The armed forces of the United States and the Philippines conducted the 29th annual Balikatan joint military exercises April 5 through April 17. These military exercises are the largest and most significant joint military operations between the U.S. and Filipino militaries.
The exercises are “a signature element” of the “two nations’ robust treaty alliance relationship.” The war games help the U.S. military and Filipino military operate more effectively together—especially when it comes to humanitarian disaster relief missions.
But the militaries also conduct joint field exercises and try to come up with more effective ways to work together on the battlefield amid the chaos of combat. An estimated 8,000 U.S. and Filipino troops took part in the exercises. The U.S. Marine Corps brought in heavy-hitting military hardware—F/A-18 fighters, MV-22 Osprey aircraft, and amphibious assault vehicles (AAVs)—to make the field exercises as realistic as possible.
One of the major challenges for the U.S. in the region is the weakness of Filipino naval and air forces.

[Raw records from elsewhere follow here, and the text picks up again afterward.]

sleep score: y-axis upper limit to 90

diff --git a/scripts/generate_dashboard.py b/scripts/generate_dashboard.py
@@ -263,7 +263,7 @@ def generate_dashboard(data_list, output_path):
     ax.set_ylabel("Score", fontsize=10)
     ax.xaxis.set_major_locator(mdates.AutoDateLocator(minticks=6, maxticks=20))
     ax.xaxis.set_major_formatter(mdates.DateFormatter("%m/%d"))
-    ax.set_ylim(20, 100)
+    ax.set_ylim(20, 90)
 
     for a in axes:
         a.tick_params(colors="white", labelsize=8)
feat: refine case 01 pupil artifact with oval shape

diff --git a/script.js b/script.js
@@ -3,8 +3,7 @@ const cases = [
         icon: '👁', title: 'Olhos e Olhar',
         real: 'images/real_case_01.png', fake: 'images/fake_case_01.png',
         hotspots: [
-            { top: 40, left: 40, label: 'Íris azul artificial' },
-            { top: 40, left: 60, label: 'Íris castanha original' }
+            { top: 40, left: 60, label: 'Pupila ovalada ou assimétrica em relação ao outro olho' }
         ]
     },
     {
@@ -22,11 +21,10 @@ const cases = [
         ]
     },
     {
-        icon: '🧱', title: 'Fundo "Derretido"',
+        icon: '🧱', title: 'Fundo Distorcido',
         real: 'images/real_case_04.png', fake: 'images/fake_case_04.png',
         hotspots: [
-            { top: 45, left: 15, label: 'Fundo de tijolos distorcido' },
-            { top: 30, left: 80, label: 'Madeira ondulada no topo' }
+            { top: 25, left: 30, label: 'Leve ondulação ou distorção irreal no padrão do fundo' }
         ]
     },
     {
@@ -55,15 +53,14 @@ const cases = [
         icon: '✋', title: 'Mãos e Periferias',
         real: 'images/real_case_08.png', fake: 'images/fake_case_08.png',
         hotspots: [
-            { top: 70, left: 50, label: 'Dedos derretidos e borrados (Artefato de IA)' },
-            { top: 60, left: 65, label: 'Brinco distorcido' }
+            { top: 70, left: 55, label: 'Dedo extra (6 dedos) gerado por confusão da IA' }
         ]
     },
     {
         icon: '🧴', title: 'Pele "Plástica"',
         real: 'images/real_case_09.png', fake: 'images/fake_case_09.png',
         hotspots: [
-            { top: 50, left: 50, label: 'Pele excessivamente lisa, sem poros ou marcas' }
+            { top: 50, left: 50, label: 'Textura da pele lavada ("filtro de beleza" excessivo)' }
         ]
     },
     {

As one member of the Academy of Military Sciences of the Chinese People’s Liberation Army commented, “In this joint exercise, the U.S. side mobilized a large amount of advanced navy and air force equipment, while the Philippines had but little to show in contrast.” The U.S. therefore acts as a “bodyguard” for the Philippines.
It’s not quite that simple. These exercises build on the interoperability of U.S. and Filipino forces. Such cooperation also sets an example for military-to-military cooperation with other countries in the region at a time when U.S. leadership is critical. The territorial disputes in the South China Sea, particularly between the Philippines and China, demand that the U.S. take a strong stance to guarantee the security of our treaty allies and to maintain the freedom of navigation in the South China Sea.
The U.S.–Philippines alliance needs a better equipped, more “ready” Filipino element. As Filipino scholar Renato de Castro and Heritage’s Walter Lohman explain:
"The Philippines has the weakest navy in the region, and its air force is unable to patrol and monitor its vast maritime territory. It resorts to the futile filing of diplomatic protests whenever an aggressive China encroaches on its [exclusive economic zone]."
The symbol of the Philippines’s need for assistance is the fact that it does not have a single fighter aircraft in service today.
In light of the current situation, the U.S. should:
– Help the Filipino military build up its forces, particularly its naval and air forces, so that they can contribute more to the alliance;
– Reaffirm our commitment to the 1951 U.S–Philippines Mutual Defense Treaty (MDF) and make it clear that an attack on either U.S. or Filipino “armed forces, public vessels or aircraft in the Pacific” will result in a U.S. response in accordance with the MDF treaty; and
– Maintain a strong forward-deployed presence in the Western Pacific. As Lohman argues, a strong America in Asia will lead to a “stable and secure” region and will lend credibility to our commitment to our allies.
Maintaining a strong relationship with the Philippines and helping them build up their military forces is an absolutely critical factor in the U.S. strategic “pivot” to Asia.
Andy Thomchick is currently a member of the Young Leaders Program at The Heritage Foundation. The following post was republished with permission.